*** Supplied records Section Begins ***

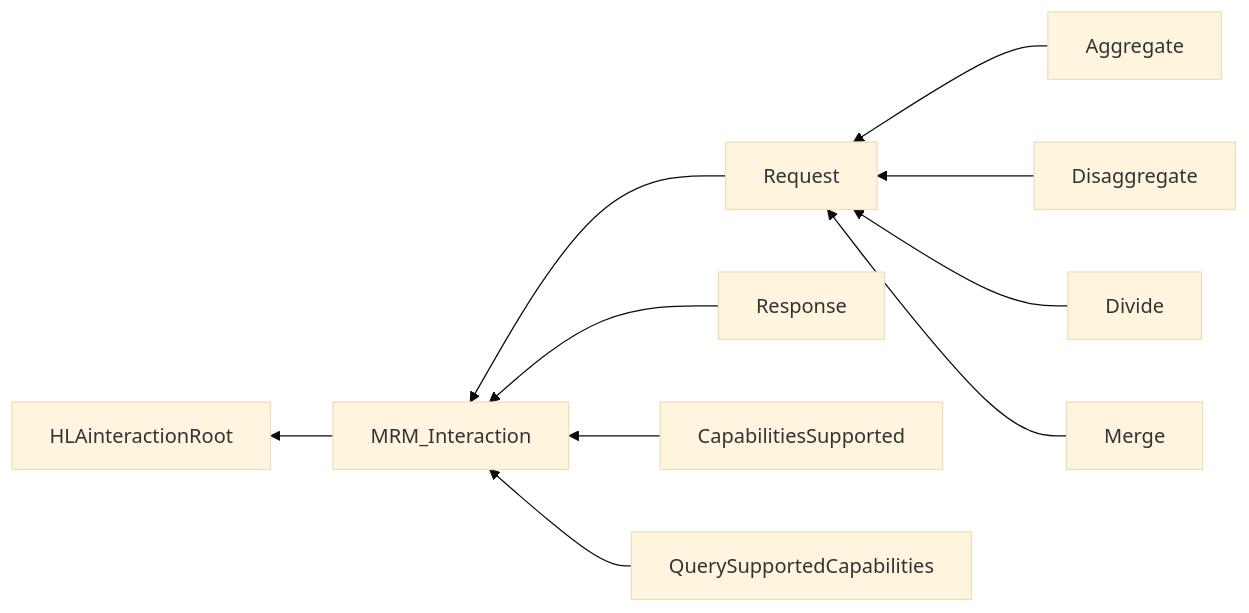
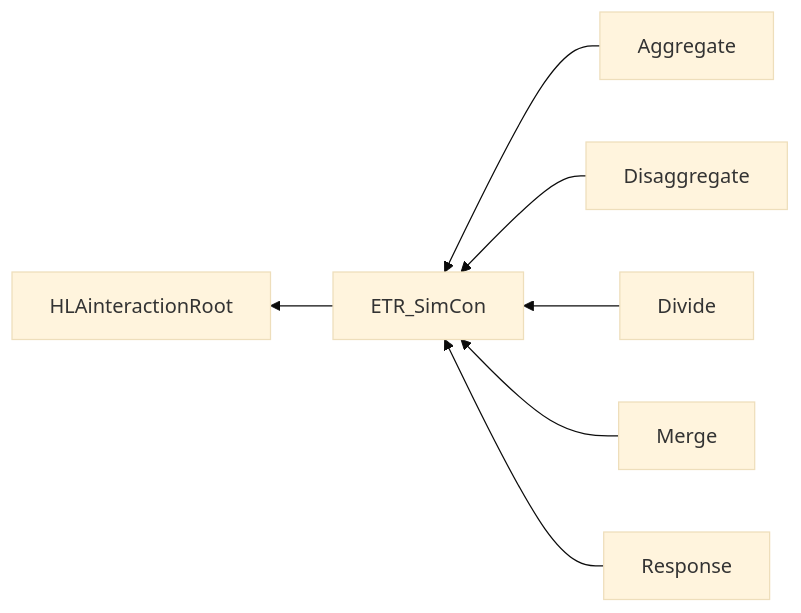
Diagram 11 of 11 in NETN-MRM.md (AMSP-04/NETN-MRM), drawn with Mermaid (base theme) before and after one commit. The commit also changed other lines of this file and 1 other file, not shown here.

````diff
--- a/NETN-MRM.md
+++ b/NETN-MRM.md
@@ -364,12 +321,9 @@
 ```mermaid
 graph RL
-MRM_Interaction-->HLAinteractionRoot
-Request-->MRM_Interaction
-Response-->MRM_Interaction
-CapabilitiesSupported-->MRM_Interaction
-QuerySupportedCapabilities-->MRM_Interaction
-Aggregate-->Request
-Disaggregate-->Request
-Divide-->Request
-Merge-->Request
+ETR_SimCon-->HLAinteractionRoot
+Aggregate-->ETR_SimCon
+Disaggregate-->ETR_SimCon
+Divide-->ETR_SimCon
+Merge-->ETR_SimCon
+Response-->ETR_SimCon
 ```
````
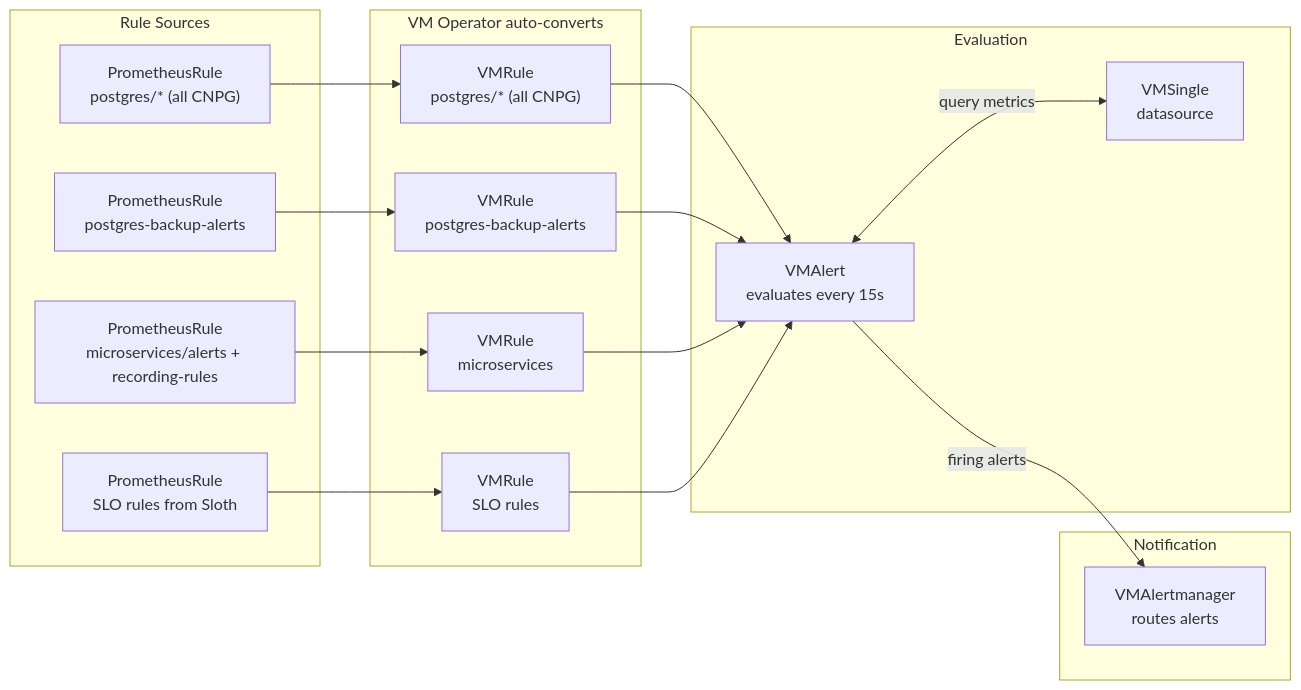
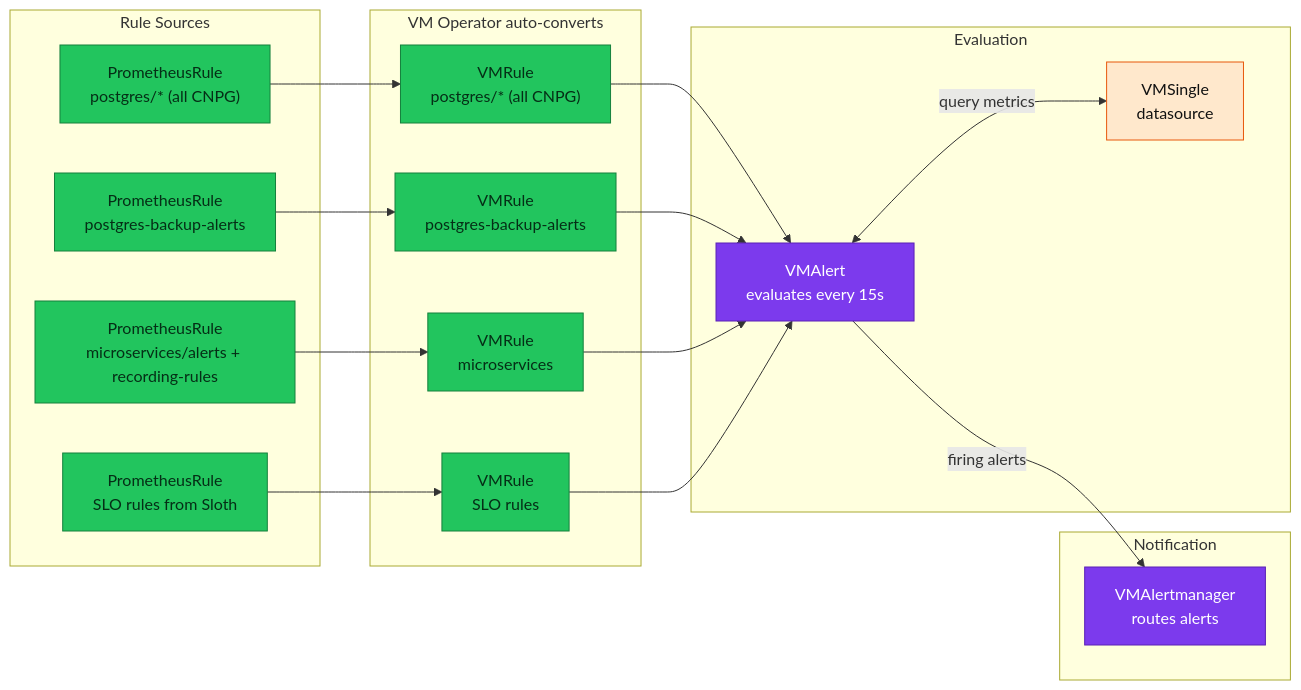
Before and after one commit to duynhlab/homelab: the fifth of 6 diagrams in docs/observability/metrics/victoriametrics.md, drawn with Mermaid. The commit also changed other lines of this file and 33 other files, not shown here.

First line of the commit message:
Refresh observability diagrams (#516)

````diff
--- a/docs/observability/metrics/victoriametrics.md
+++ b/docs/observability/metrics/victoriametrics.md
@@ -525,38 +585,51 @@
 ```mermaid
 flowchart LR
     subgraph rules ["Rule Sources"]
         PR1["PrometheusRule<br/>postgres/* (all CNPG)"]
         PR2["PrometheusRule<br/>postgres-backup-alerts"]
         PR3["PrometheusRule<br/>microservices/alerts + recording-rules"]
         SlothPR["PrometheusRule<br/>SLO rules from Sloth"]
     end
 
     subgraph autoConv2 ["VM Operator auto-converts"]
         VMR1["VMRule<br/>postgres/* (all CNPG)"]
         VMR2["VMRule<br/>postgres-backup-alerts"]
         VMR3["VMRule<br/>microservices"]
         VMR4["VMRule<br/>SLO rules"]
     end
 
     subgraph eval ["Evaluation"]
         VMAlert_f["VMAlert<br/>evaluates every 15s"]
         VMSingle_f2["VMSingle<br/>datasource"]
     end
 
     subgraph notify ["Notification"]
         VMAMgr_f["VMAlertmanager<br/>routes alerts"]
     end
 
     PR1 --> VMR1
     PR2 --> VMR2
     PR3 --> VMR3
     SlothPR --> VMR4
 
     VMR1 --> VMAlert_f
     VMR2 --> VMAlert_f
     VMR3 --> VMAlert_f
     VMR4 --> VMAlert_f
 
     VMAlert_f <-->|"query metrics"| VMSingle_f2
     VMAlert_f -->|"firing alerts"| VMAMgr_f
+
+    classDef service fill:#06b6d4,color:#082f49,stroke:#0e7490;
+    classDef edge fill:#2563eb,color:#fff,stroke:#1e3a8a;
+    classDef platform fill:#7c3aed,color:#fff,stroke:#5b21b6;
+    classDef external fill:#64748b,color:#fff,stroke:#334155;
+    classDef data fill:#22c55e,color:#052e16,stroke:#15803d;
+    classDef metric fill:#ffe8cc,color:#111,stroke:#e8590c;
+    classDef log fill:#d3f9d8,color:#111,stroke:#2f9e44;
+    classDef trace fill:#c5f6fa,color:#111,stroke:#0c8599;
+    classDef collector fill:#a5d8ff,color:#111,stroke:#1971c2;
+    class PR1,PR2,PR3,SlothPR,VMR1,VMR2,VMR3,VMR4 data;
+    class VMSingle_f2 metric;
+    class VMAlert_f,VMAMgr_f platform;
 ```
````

*** Supplied records Section Ends ***

- _Exercise description_:
Full copy, no pictures: write out each line of the data exactly as it stands.

- _Exercise output_:
Diagram 11 of 11 in NETN-MRM.md (AMSP-04/NETN-MRM), drawn with Mermaid (base theme) before and after one commit. The commit also changed other lines of this file and 1 other file, not shown here.

````diff
--- a/NETN-MRM.md
+++ b/NETN-MRM.md
@@ -364,12 +321,9 @@
 ```mermaid
 graph RL
-MRM_Interaction-->HLAinteractionRoot
-Request-->MRM_Interaction
-Response-->MRM_Interaction
-CapabilitiesSupported-->MRM_Interaction
-QuerySupportedCapabilities-->MRM_Interaction
-Aggregate-->Request
-Disaggregate-->Request
-Divide-->Request
-Merge-->Request
+ETR_SimCon-->HLAinteractionRoot
+Aggregate-->ETR_SimCon
+Disaggregate-->ETR_SimCon
+Divide-->ETR_SimCon
+Merge-->ETR_SimCon
+Response-->ETR_SimCon
 ```
````
Before and after one commit to duynhlab/homelab: the fifth of 6 diagrams in docs/observability/metrics/victoriametrics.md, drawn with Mermaid. The commit also changed other lines of this file and 33 other files, not shown here.

First line of the commit message:
Refresh observability diagrams (#516)

````diff
--- a/docs/observability/metrics/victoriametrics.md
+++ b/docs/observability/metrics/victoriametrics.md
@@ -525,38 +585,51 @@
 ```mermaid
 flowchart LR
     subgraph rules ["Rule Sources"]
         PR1["PrometheusRule<br/>postgres/* (all CNPG)"]
         PR2["PrometheusRule<br/>postgres-backup-alerts"]
         PR3["PrometheusRule<br/>microservices/alerts + recording-rules"]
         SlothPR["PrometheusRule<br/>SLO rules from Sloth"]
     end
 
     subgraph autoConv2 ["VM Operator auto-converts"]
         VMR1["VMRule<br/>postgres/* (all CNPG)"]
         VMR2["VMRule<br/>postgres-backup-alerts"]
         VMR3["VMRule<br/>microservices"]
         VMR4["VMRule<br/>SLO rules"]
     end
 
     subgraph eval ["Evaluation"]
         VMAlert_f["VMAlert<br/>evaluates every 15s"]
         VMSingle_f2["VMSingle<br/>datasource"]
     end
 
     subgraph notify ["Notification"]
         VMAMgr_f["VMAlertmanager<br/>routes alerts"]
     end
 
     PR1 --> VMR1
     PR2 --> VMR2
     PR3 --> VMR3
     SlothPR --> VMR4
 
     VMR1 --> VMAlert_f
     VMR2 --> VMAlert_f
     VMR3 --> VMAlert_f
     VMR4 --> VMAlert_f
 
     VMAlert_f <-->|"query metrics"| VMSingle_f2
     VMAlert_f -->|"firing alerts"| VMAMgr_f
+
+    classDef service fill:#06b6d4,color:#082f49,stroke:#0e7490;
+    classDef edge fill:#2563eb,color:#fff,stroke:#1e3a8a;
+    classDef platform fill:#7c3aed,color:#fff,stroke:#5b21b6;
+    classDef external fill:#64748b,color:#fff,stroke:#334155;
+    classDef data fill:#22c55e,color:#052e16,stroke:#15803d;
+    classDef metric fill:#ffe8cc,color:#111,stroke:#e8590c;
+    classDef log fill:#d3f9d8,color:#111,stroke:#2f9e44;
+    classDef trace fill:#c5f6fa,color:#111,stroke:#0c8599;
+    classDef collector fill:#a5d8ff,color:#111,stroke:#1971c2;
+    class PR1,PR2,PR3,SlothPR,VMR1,VMR2,VMR3,VMR4 data;
+    class VMSingle_f2 metric;
+    class VMAlert_f,VMAMgr_f platform;
 ```
````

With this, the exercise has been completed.